Being an ’80s kid, I grew up with the peppy numbers of Udit Narayan, Kumar Sanu, Anu Malik, S.P. Balasubrahmanyam and the likes. But all through my childhood, I was intrigued by the nasal melodies of a guy named Mukesh that my dad used to hum ALL the time.
Poking fun behind his back, my sister and I mocked his ‘ancient’ taste in music, but secretly marvelled at its simplicity and warmth. My dad is the legendary singer’s biggest fan I know, and has always had a Mukesh melody for every situation.
After a Tiff with Mom
Dad is quite the light-hearted Anari when it comes to dealing with my mom, a more no-fuss kinda woman. Whenever he sings this song from the Raj Kapoor starrer Anari (1959), we know that the sea is a bit rough.
For Evening Strolls on the Terrace
In my head, Amitabh Bachchan’s handsome face gives way to my dad’s modest looks (he’s as drop dead gorgeous as most chartered accountants are) every time I hear him humming this tune up on the terrace. Maybe it’s the sunset up there that turns him into the lovestruck poet of Kabhi Kabhie (1976). But he does sing this one especially well.
On Long Drives
I have to admit, I loved the strumming of the guitar in this Ek Din Bik Jaayega Maati Ke Mol as a kid. And I grew up to love its meaning. Though Raj Kapoor and the general picturisation of this Mukesh number from Dharam Karam (1975) still seem a bit surreal to me. But it does remind me of our epic joyrides.
While Getting Ready for Work
Mukesh’s voice matched Raj Kapoor’s mannerisms effortlessly. And my dad’s too! Though I wondered why he hummed this one as he polished his shoes to perfection. But I love the fact that our day starts with this cheerful whistle even today.
At the Dining Table, Waiting for Something Delicious

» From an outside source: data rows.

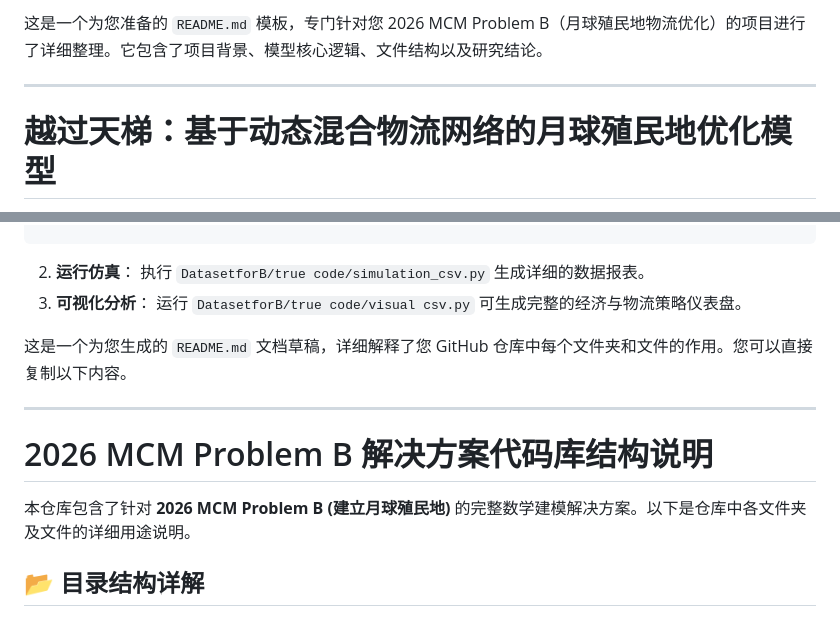
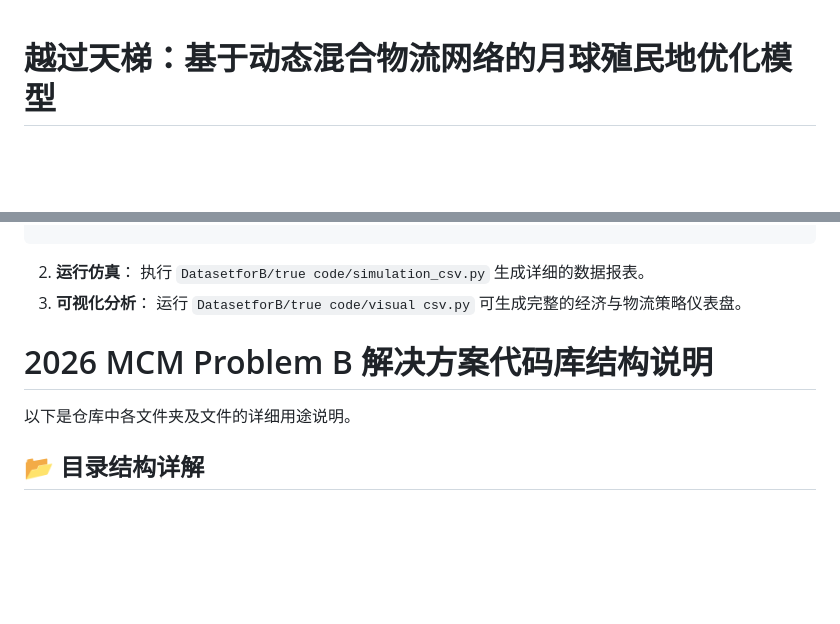
Before and after one commit to SDLTF/2026MCM_Problem_B, a Markdown page: README.md, 2 parts joined by grey strips. Rendered like a GitHub page; blank space fills up the shorter version.

```diff
--- a/README.md
+++ b/README.md
@@ -1,7 +1,3 @@
-这是一个为您准备的 `README.md` 模板，专门针对您 2026 MCM Problem B（月球殖民地物流优化）的项目进行了详细整理。它包含了项目背景、模型核心逻辑、文件结构以及研究结论。
-
----
-
 # 越过天梯：基于动态混合物流网络的月球殖民地优化模型
 
 本仓库包含 **2026 MCM Problem B** 的数学模型实现、数据仿真代码及相关可视化分析。本项目旨在解决 2050 年将 1 亿公吨物资运往月球的物流难题，通过构建多目标动态规划模型，在运输成本、项目工期与环境影响之间寻找最优平衡点。
@@ -59,13 +55,11 @@ pip install numpy matplotlib pandas scipy seaborn
 3. **可视化分析**：
 运行 `DatasetforB/true code/visual csv.py` 可生成完整的经济与物流策略仪表盘。
 
-这是一个为您生成的 `README.md` 文档草稿，详细解释了您 GitHub 仓库中每个文件夹和文件的作用。您可以直接复制以下内容。
 
----
 
 # 2026 MCM Problem B 解决方案代码库结构说明
 
-本仓库包含了针对 **2026 MCM Problem B (建立月球殖民地)** 的完整数学建模解决方案。以下是仓库中各文件夹及文件的详细用途说明。
+以下是仓库中各文件夹及文件的详细用途说明。
 
 ## 📂 目录结构详解
 
```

This song from the Dilip Kumar starrer Yahudi (1958) was strange to me because it wasn’t picturised on Raj Kapoor. There aren’t too many Mukesh numbers filmed using other actors. Nevertheless, my father has great fun drumming his hands like an A-grade Tabla player to this one, as hunger drives us all mad, sitting at a bare dinner table.
Flipping Through the Newspaper on a Sunday
Another classic Mukesh-Raj Kapoor number. No wonder the actor felt that with Mukesh’s untimely death, not only had he lost a friend, a brother but also his voice. This song from Teesri Kasam (1966) made me wonder ‘what was so special about Mukesh’s nasal touch?’ But that’s what my father still loves. He feels it adds a bit of honesty to a fantastic melody.
Apt for the situations or not, dad’s singing made us giggle (and mom too!) and I secretly thanked the universe for making Mukesh a part of our lives. I still do. And my personal favourite Mukesh number is the cheekily innocent Awara Hoon. What’s yours?
(This piece is from The Quint’s archives. It was first published on July 22, 2015 and is being republished to mark Mukesh's death anniversary. )